Additionally, there can be instances where a legislation may be defective; for example, when the laws do not have expressed regulatory powers or if the laws are outdated. An example is the revised Development Law of Turkey, which did not address where hazardous facilities should be located. When this happens, a city may be faced with the prospect of having potentially dangerous facilities such as gas stations and chemical factories located in commercial and residential areas. The death toll from the aforementioned 2015 gas station explosion in Accra, Ghana was extremely high because many persons were exposed to a potentially dangerous facility that was located in a busy commercial and residential area.
The presence of a legislative framework may also have unintended consequences. For example, a regulation may endeavour to remove informal and precarious settlements with the aim of transforming slum communities into modern areas. This may force the already marginalised populations in those areas to be relocated to areas far away from their livelihood activities.
The eviction of and subsequent forced migration of marginalised people further away from their livelihood opportunities in compliance with a legal framework will make them more vulnerable, as their previous homes were selected based on its proximity to their economic activities.
Another factor that may affect urban risk reduction efforts even with the presence of legislative framework is the lack of adequate financing. Many governments, cities, communities and individuals must balance their development objectives with their disaster risk reduction considerations. In some countries, disaster risk reduction is recognised as an important part of development but is not given a high priority as scarce resources are likely to be allocated to other needs.

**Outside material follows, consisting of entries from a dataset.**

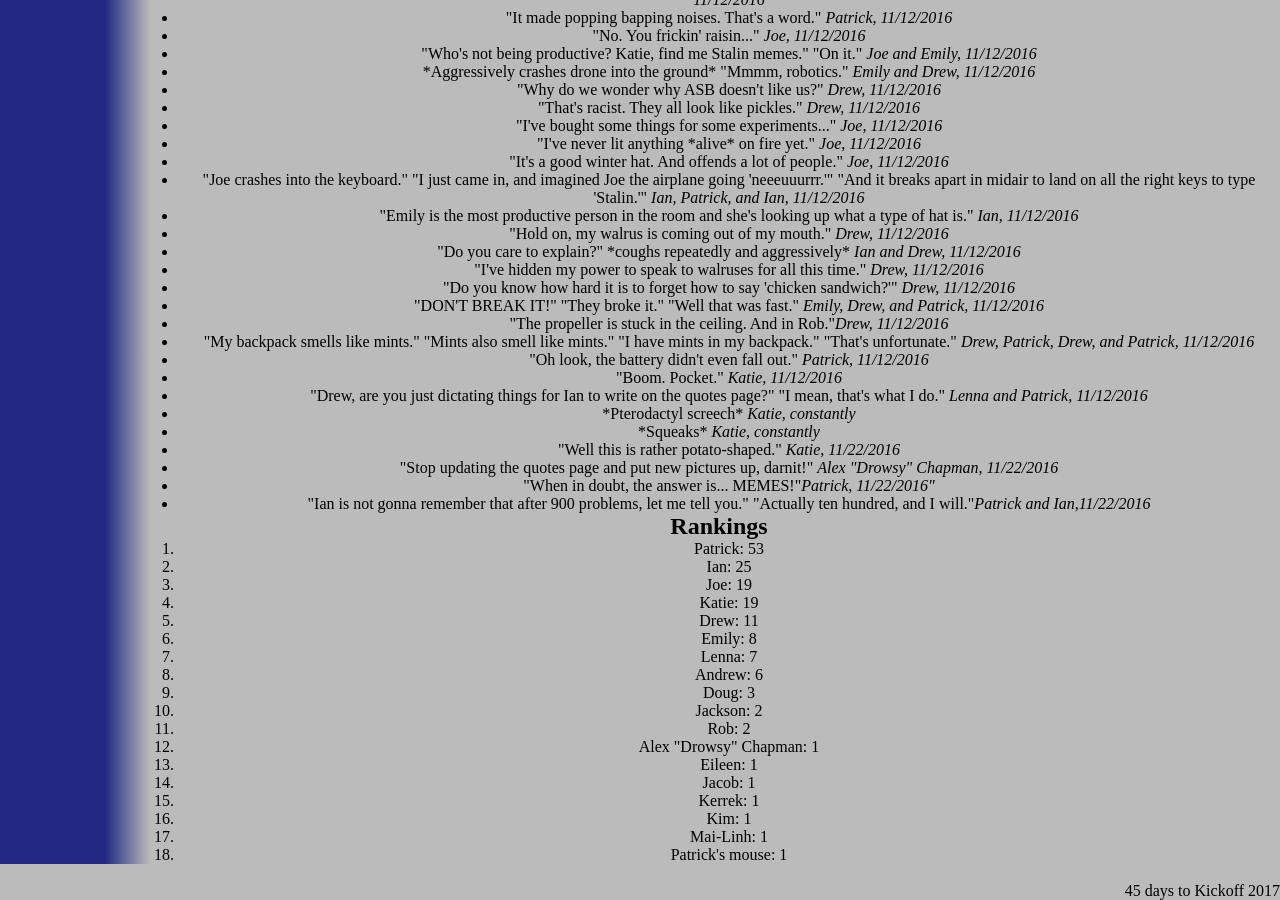
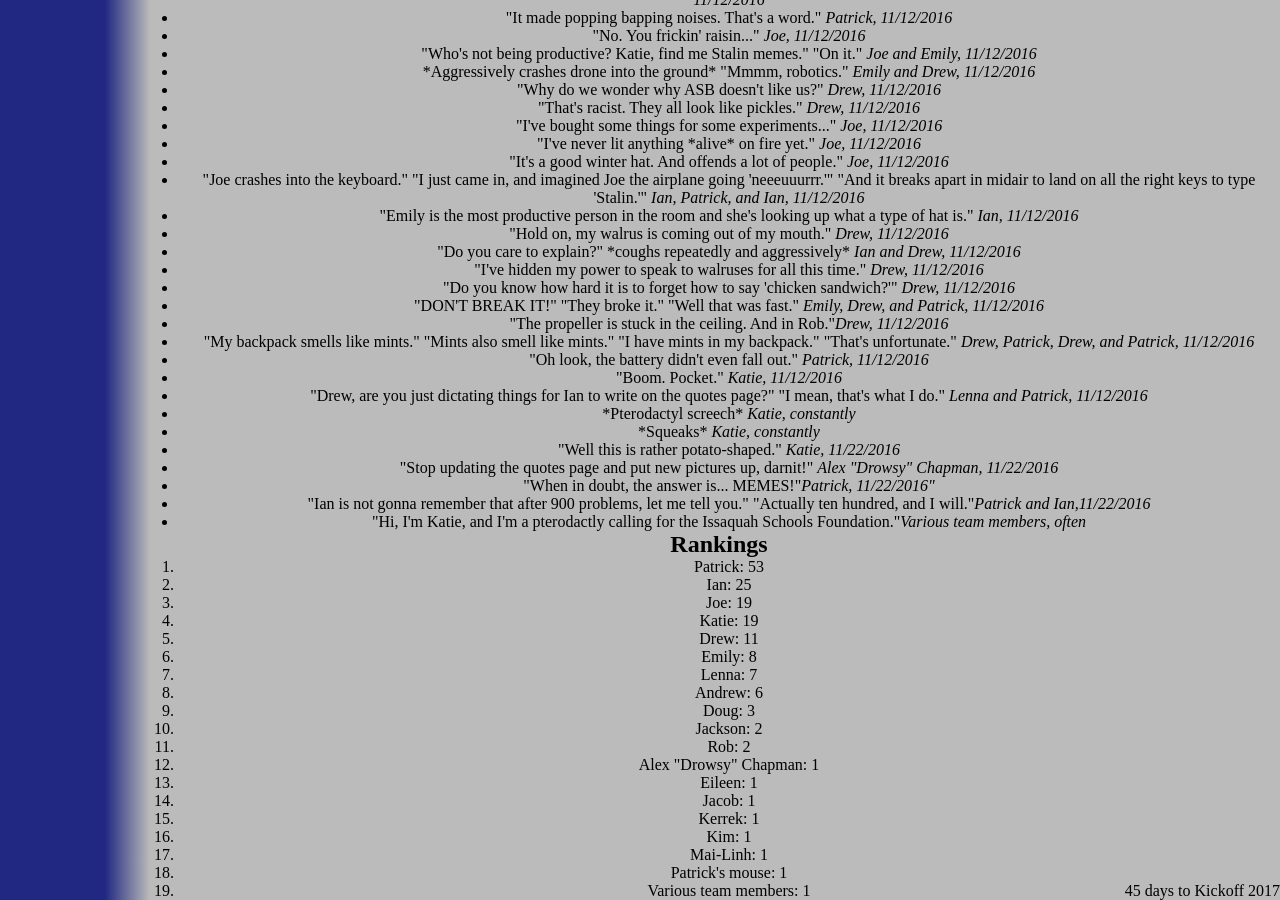
Before and after one commit to katiebugmoon/FRC4131.github.io, a Jekyll site: the page built from media/2017/quotes.html, in a window 1280 px wide and 900 px high, scrolled down 1933 px. Built offline with Jekyll 4.4.1, drawn with Linux system fonts in a browser that asks for light colours; nearby versions of some CDN libraries.

Commit message:
Update quotes.html

```diff
--- a/media/2017/quotes.html
+++ b/media/2017/quotes.html
@@ -129,6 +129,7 @@ title: Build Season 2017 Quotes
 	<li>"Stop updating the quotes page and put new pictures up, darnit!" <i>Alex "Drowsy" Chapman, 11/22/2016</i></li>
 	<li>"When in doubt, the answer is... MEMES!"<i>Patrick, 11/22/2016"</i></li>
 	<li>"Ian is not gonna remember that after 900 problems, let me tell you." "Actually ten hundred, and I will."<i>Patrick and Ian,11/22/2016</i></li>
+	<li>"Hi, I'm Katie, and I'm a pterodactly calling for the Issaquah Schools Foundation."<i>Various team members, often</i></li>
 </ul>
 <h2>Rankings</h2>
 <ol id='rankings'></ol>
```
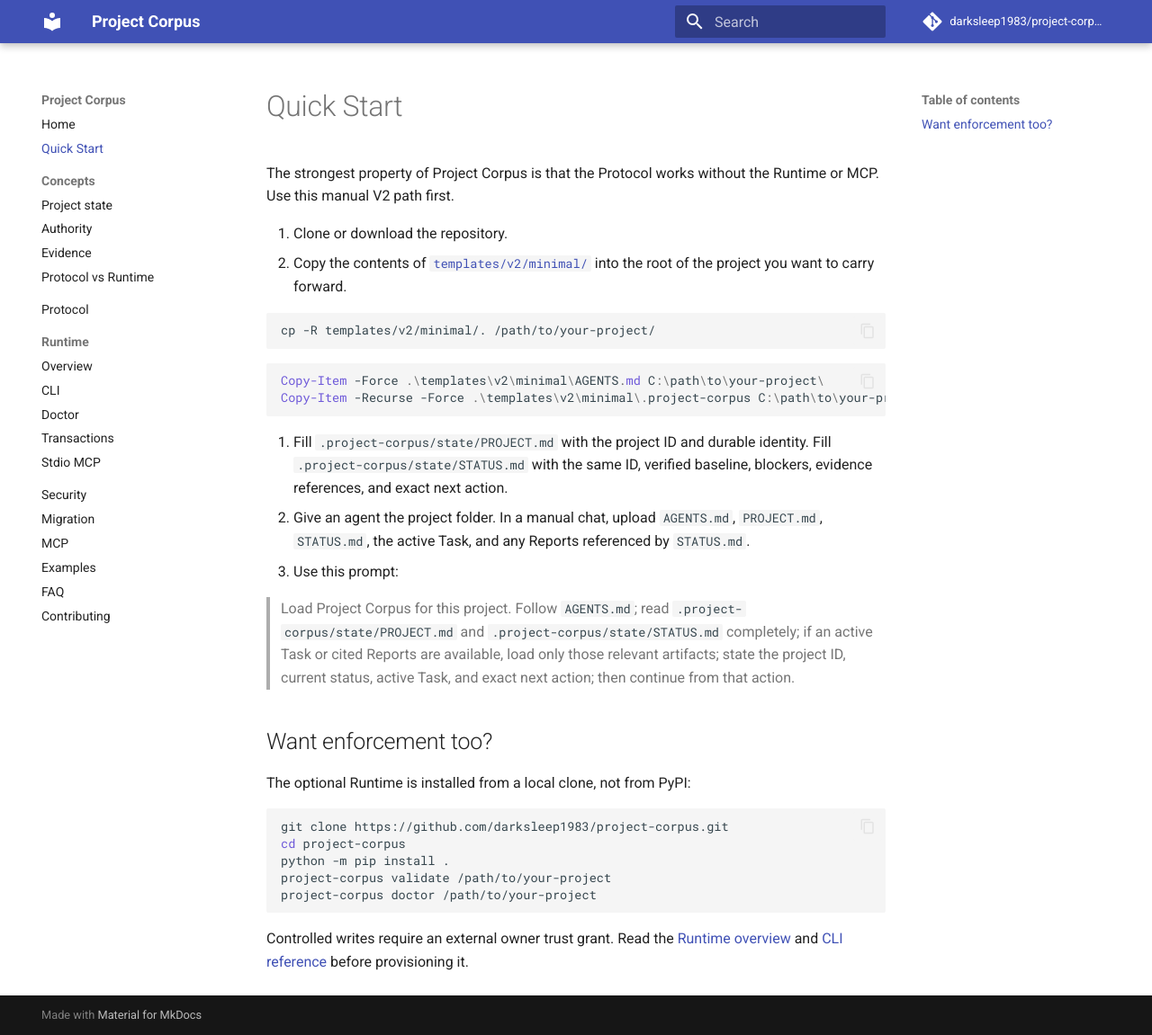
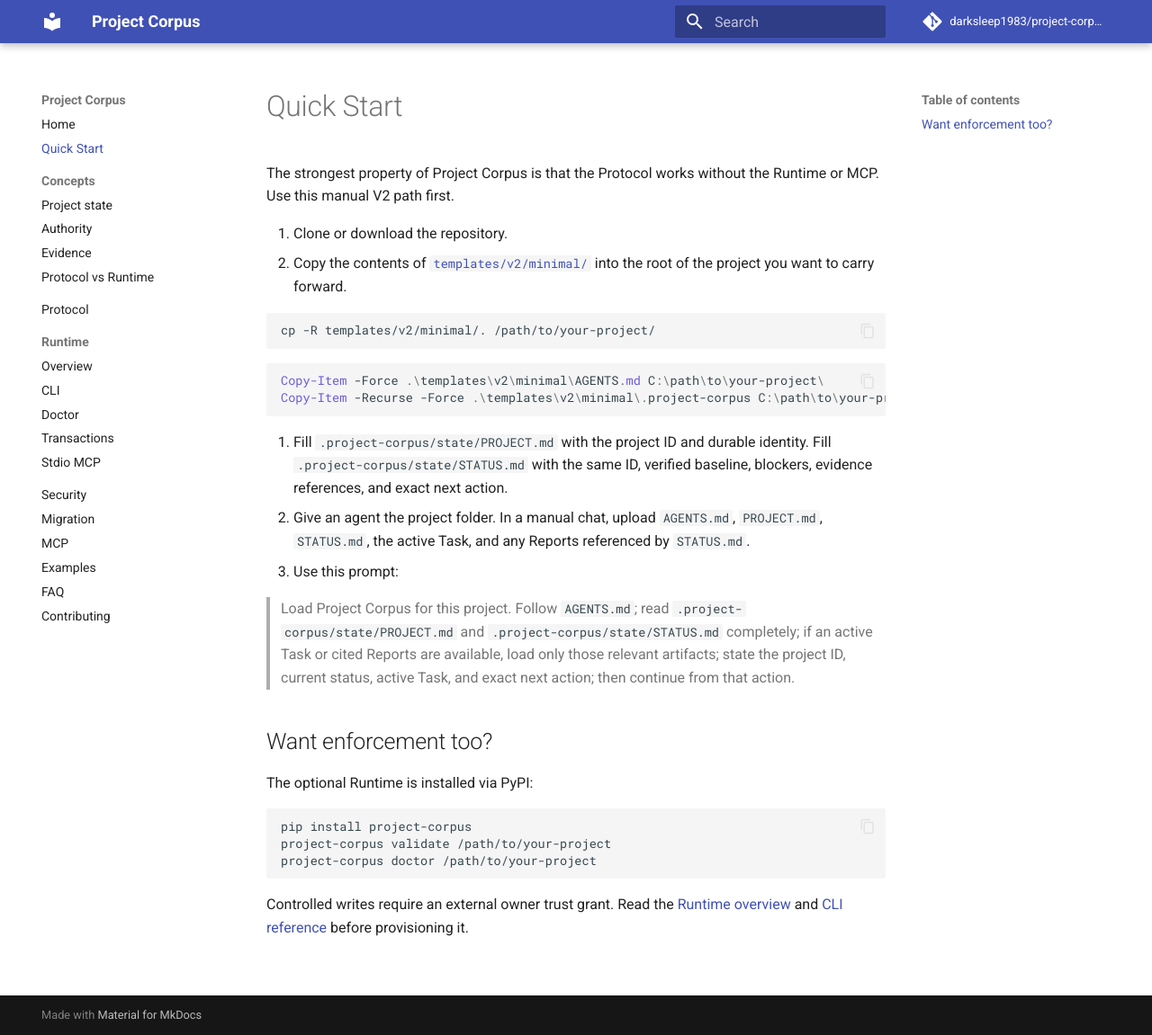
Before and after one commit to darksleep1983/project-corpus, an MkDocs documentation site: the page built from docs/quickstart.md, in a window 1280 px wide and 1151 px high. Shown: the whole window at 90% size. Built offline with MkDocs 1.6.1 and Material for MkDocs 9.7.7, drawn with Linux system fonts in a browser that asks for light colours; comment, search, counter and statistics services are not loaded.

Commit message:
docs: update PyPI installation instructions

````diff
--- a/docs/quickstart.md
+++ b/docs/quickstart.md
@@ -34,12 +34,10 @@
 
 ## Want enforcement too?
 
-The optional Runtime is installed from a local clone, not from PyPI:
+The optional Runtime is installed via PyPI:
 
 ```sh
-git clone https://github.com/darksleep1983/project-corpus.git
-cd project-corpus
-python -m pip install .
+pip install project-corpus
 project-corpus validate /path/to/your-project
 project-corpus doctor /path/to/your-project
 ```
````
Also changed, not shown: MANIFEST_SHA256.json (+5 -5 lines), README.md (+2 -4 lines), README.ru.md (+2 -5 lines), docs/faq.md (+2 -3 lines), docs/faq.ru.md (+1 -2 lines).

Societies tend to live side by side with hazards. The issue of whether or not a hazard will become a disaster depends largely on the actions of governments, communities, municipalities and individuals. The choices made at these different levels will influence the reduction of risks. A sound Legislative framework is an important medium through which national, regional or municipal governments can influence the choices made for risk reduction as it allows urban areas to localise their responses to hazards. Furthermore, municipal authorities can use regulations and policies to identify the risk accumulation processes, establish rapports with all appropriate stakeholders, and intensify support to organisations responsible for disaster risk. But for disaster risk reduction to be successful, the sound legislative framework must be backed-up with appropriate enforcement mechanisms.
Photo Credit: Ghana Nation, http://www.ghanagrio.com/sites/news/186407-accra-goil-filling-station-fire-over-100-bodies-retrieved-so-far.html